◆ **WHAT NEEDS TO BE DONE**
Retype each entry verbatim. Do not include the images.

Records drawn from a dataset
━━━━━━
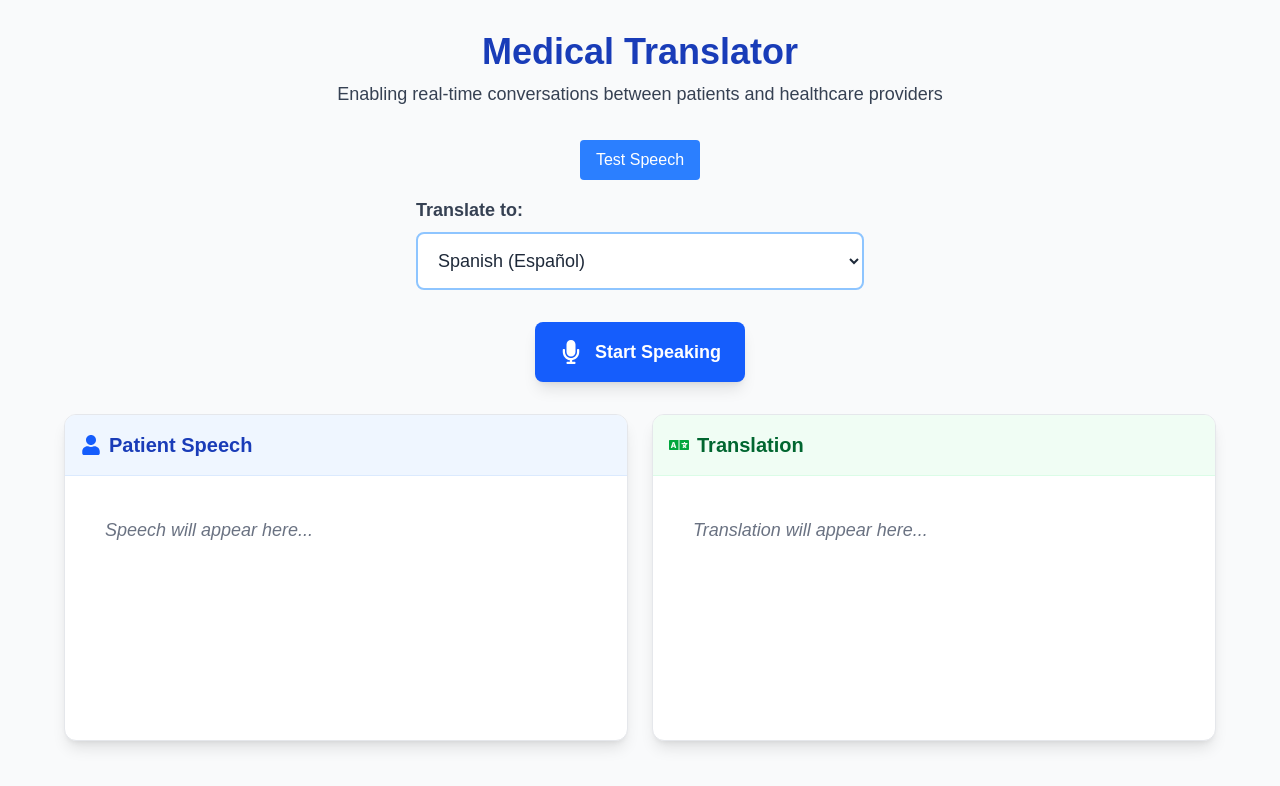
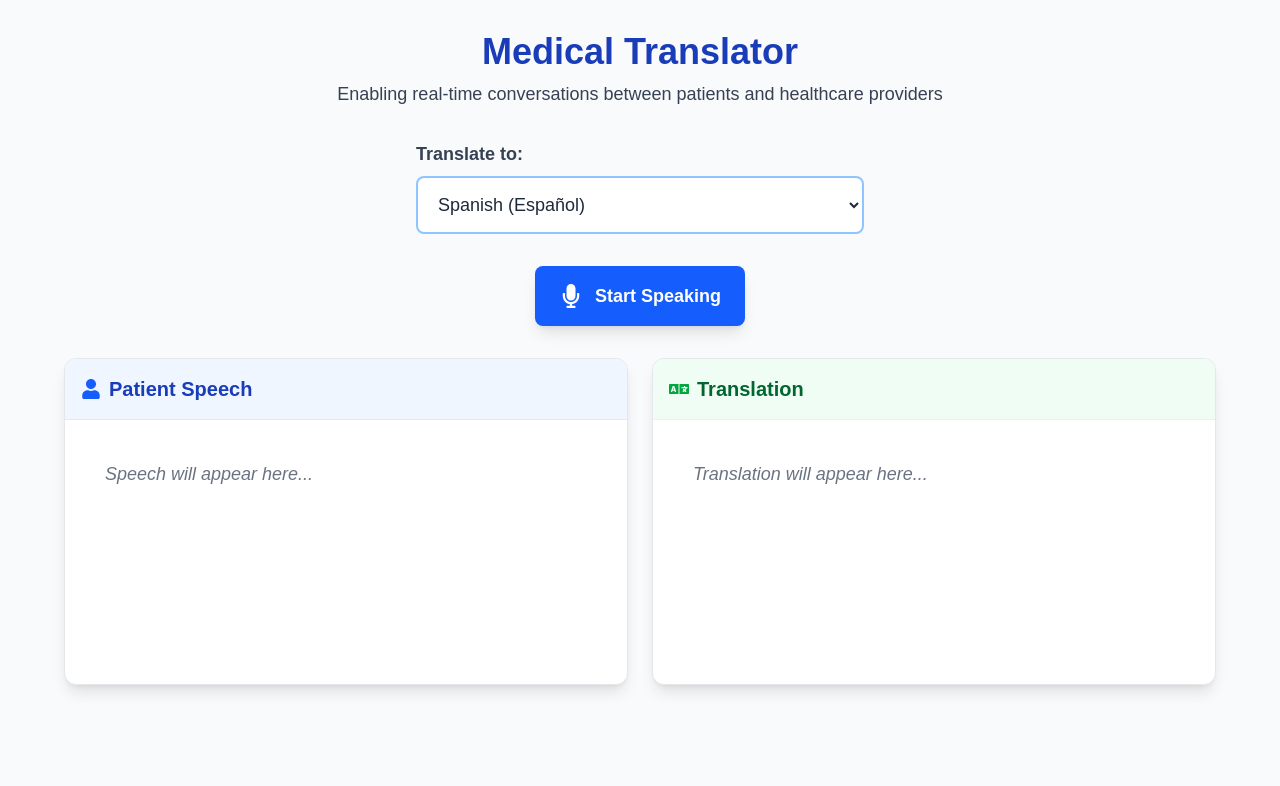
Before and after one commit to Farhin-Rahman/Healthcare-Translator, a Next.js app: page / in a window 1280 px wide. Shown: the top 786 px of the page. Built offline with nearby package versions, Linux system fonts and the light colour scheme.

Commit message:
Resolved

```diff
--- a/app/components/HealthcareTranslator.js
+++ b/app/components/HealthcareTranslator.js
@@ -162,22 +162,7 @@ export default function HealthcareTranslator() {
         <p className="text-lg text-gray-700">Enabling real-time conversations between patients and healthcare providers</p>
       </header>
 
-      {/* Test Button */}
-      <div className="text-center mb-4">
-        <button
-          onClick={() => {
-            console.log('Testing speech...');
-            const utterance = new SpeechSynthesisUtterance('This is a test message');
-            utterance.onstart = () => console.log('Test: Started speaking');
-            utterance.onend = () => console.log('Test: Finished speaking');
-            utterance.onerror = (event) => console.error('Test: Speech error:', event);
-            window.speechSynthesis.speak(utterance);
-          }}
-          className="px-4 py-2 bg-blue-500 text-white rounded hover:bg-blue-600"
-        >
-          Test Speech
-        </button>
-      </div>
+
 
       <div className="max-w-md mx-auto mb-8">
         <label className="block mb-2 text-lg font-semibold text-gray-700">Translate to:</label>
```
━━━━━━
◆ **YOUR SOLUTION**
Before and after one commit to Farhin-Rahman/Healthcare-Translator, a Next.js app: page / in a window 1280 px wide. Shown: the top 786 px of the page. Built offline with nearby package versions, Linux system fonts and the light colour scheme.

Commit message:
Resolved

```diff
--- a/app/components/HealthcareTranslator.js
+++ b/app/components/HealthcareTranslator.js
@@ -162,22 +162,7 @@ export default function HealthcareTranslator() {
         <p className="text-lg text-gray-700">Enabling real-time conversations between patients and healthcare providers</p>
       </header>
 
-      {/* Test Button */}
-      <div className="text-center mb-4">
-        <button
-          onClick={() => {
-            console.log('Testing speech...');
-            const utterance = new SpeechSynthesisUtterance('This is a test message');
-            utterance.onstart = () => console.log('Test: Started speaking');
-            utterance.onend = () => console.log('Test: Finished speaking');
-            utterance.onerror = (event) => console.error('Test: Speech error:', event);
-            window.speechSynthesis.speak(utterance);
-          }}
-          className="px-4 py-2 bg-blue-500 text-white rounded hover:bg-blue-600"
-        >
-          Test Speech
-        </button>
-      </div>
+
 
       <div className="max-w-md mx-auto mb-8">
         <label className="block mb-2 text-lg font-semibold text-gray-700">Translate to:</label>
```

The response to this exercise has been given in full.